This piano has 3 types of lessons. They include: Your Tempo, Waiting, and Minus One.
“Your Tempo” song lesson is all about playing with the correct timing , as the playback tempo will change to match your playing speed, while the melody adjusts its speed if wrong notes are played, and will only go back to the initial tempo gradually, as the correct note is played.
In the “Waiting” lesson, the song will wait until the correct note shown on the screen is played before the playback continues.
In the “Minus One” song lesson, a player can choose either the left or the right-hand part of a song to practice and play at normal tempo, along with the playback of the other hand part of the piano. This digital piano can also display lyrics and music scores of songs.
The Yamaha DGX660 has several connectivity that may not be found on some digital pianos. The rear of the piano houses all ports and jacks, except the USB-to-Device port.
The connectivity options of this instrument include: USB-to-Host terminal, USB-to-Device terminal, Headphone jack, Mic Input jack, AUX In, Sustain jack, and pedal unit jack.
A basic footswitch by Yamaha accompanies the DGX-660 digital piano.
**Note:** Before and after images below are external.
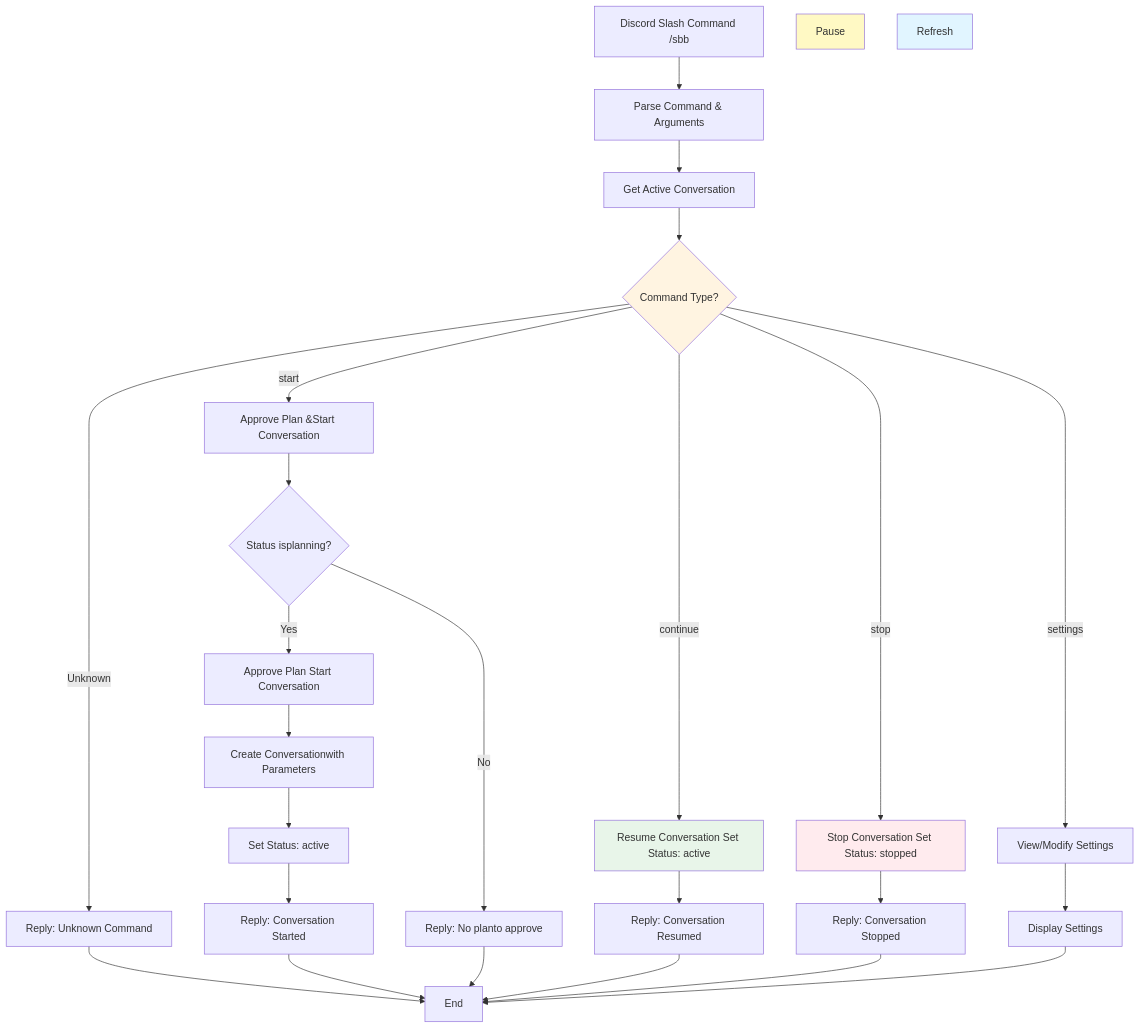
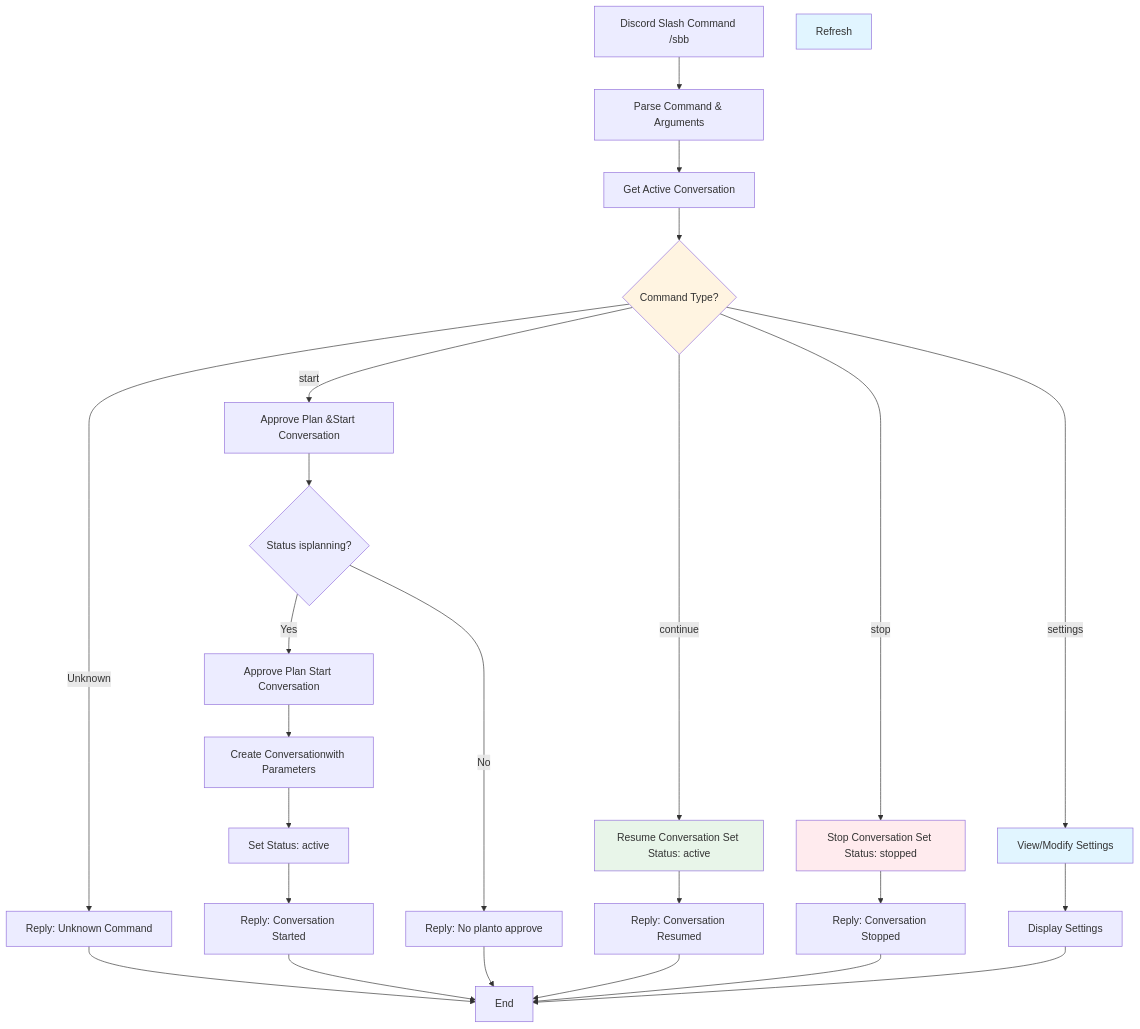
Before and after one commit to jak-pan/super-brainstorm-bot: diagram 16 of 16 in ARCHITECTURE.md, drawn with Mermaid.

Commit message:
Clean up flowchart styles

````diff
--- a/ARCHITECTURE.md
+++ b/ARCHITECTURE.md
@@ -1246,36 +1246,36 @@
 ```mermaid
 flowchart TD
     CmdStart[Discord Slash Command /sbb] --> Parse[Parse Command & Arguments]
     Parse --> GetConversation[Get Active Conversation]
     GetConversation --> CheckCommand{Command Type?}
     
     CheckCommand -->|start| StartCmd[Approve Plan &Start Conversation]
     CheckCommand -->|continue| Continue[Resume Conversation Set Status: active]
     CheckCommand -->|stop| Stop[Stop Conversation Set Status: stopped]
     CheckCommand -->|settings| Settings[View/Modify Settings]
     CheckCommand -->|Unknown| Unknown[Reply: Unknown Command]
     
     StartCmd --> CheckPlanning{Status isplanning?}
     CheckPlanning -->|Yes| ApprovePlan[Approve Plan Start Conversation]
     CheckPlanning -->|No| ReplyNotPlanning[Reply: No planto approve]
     ApprovePlan --> CreateConv[Create Conversationwith Parameters]
     CreateConv --> SetActive[Set Status: active]
     SetActive --> ReplyStarted[Reply: Conversation Started]
     
     Continue --> ReplyContinue[Reply: Conversation Resumed]
     Stop --> ReplyStop[Reply: Conversation Stopped]
     Settings --> ShowSettings[Display Settings]
     Unknown --> End[End]
     
     ReplyStarted --> End[End]
     ReplyNotPlanning --> End
     ReplyContinue --> End[End]
     ReplyStop --> End
     ShowSettings --> End
     
     style CheckCommand fill:#fff4e1
     style Continue fill:#e8f5e9
     style Stop fill:#ffebee
-    style Pause fill:#fff9c4
+    style Settings fill:#e1f5ff
     style Refresh fill:#e1f5ff
 ```
````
This footswitch is made of plastic, and it is a box-like unit, which doesn’t have the look and feel of the pedal of an acoustic piano.
More advanced players will find it difficult to use this included pedal, and for this reason, purchasing a more realistic pedal is the best option. The M-Audio SP-2 piano-style pedal is recommended for use with this piano, because of its high quality, more realistic feel and look, with an affordable price.
The matching stand that comes with the Yamaha DGX-660 is sturdy and quite heavy, weighing 15.4lbs, which may not be easy to move around anyhow. With this included stand, mounting of the piano will not be difficult.
There are also some compact and portable X-type stand which may be purchased separately. You can fold it and keep it safe when you are not using it.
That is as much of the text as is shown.